--- Task instructions ---
Tally the lines below containing "title" and report only the total.

--- Records for the task ---
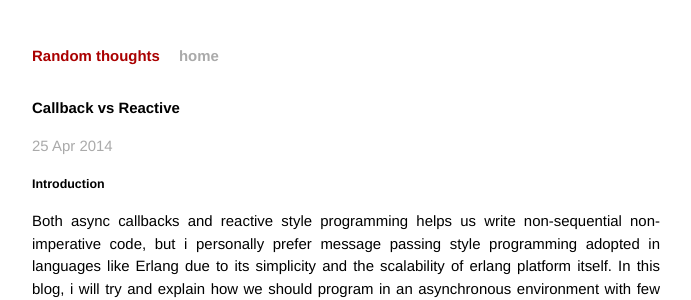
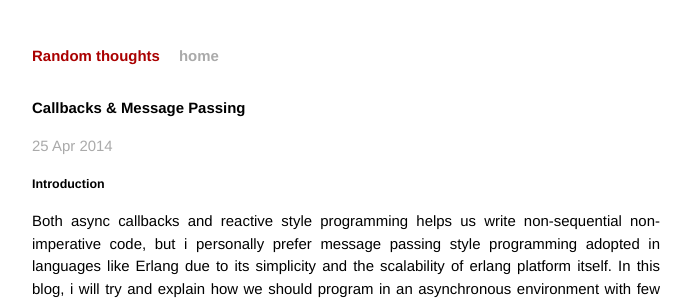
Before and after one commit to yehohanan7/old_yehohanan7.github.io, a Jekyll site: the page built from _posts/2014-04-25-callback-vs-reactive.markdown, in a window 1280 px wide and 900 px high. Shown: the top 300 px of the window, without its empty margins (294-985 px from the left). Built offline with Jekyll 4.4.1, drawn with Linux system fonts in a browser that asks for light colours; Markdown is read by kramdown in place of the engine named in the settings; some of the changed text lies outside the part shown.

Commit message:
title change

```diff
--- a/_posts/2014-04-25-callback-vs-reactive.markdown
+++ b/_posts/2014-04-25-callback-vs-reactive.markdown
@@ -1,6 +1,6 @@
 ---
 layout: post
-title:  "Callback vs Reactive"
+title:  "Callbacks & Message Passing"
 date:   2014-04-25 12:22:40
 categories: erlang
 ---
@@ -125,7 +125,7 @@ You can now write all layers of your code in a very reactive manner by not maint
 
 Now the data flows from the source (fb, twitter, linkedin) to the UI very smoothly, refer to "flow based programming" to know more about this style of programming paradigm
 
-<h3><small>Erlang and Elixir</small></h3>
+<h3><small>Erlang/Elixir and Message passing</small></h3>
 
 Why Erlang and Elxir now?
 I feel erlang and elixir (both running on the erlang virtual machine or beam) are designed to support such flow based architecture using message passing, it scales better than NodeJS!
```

--- Result below ---
3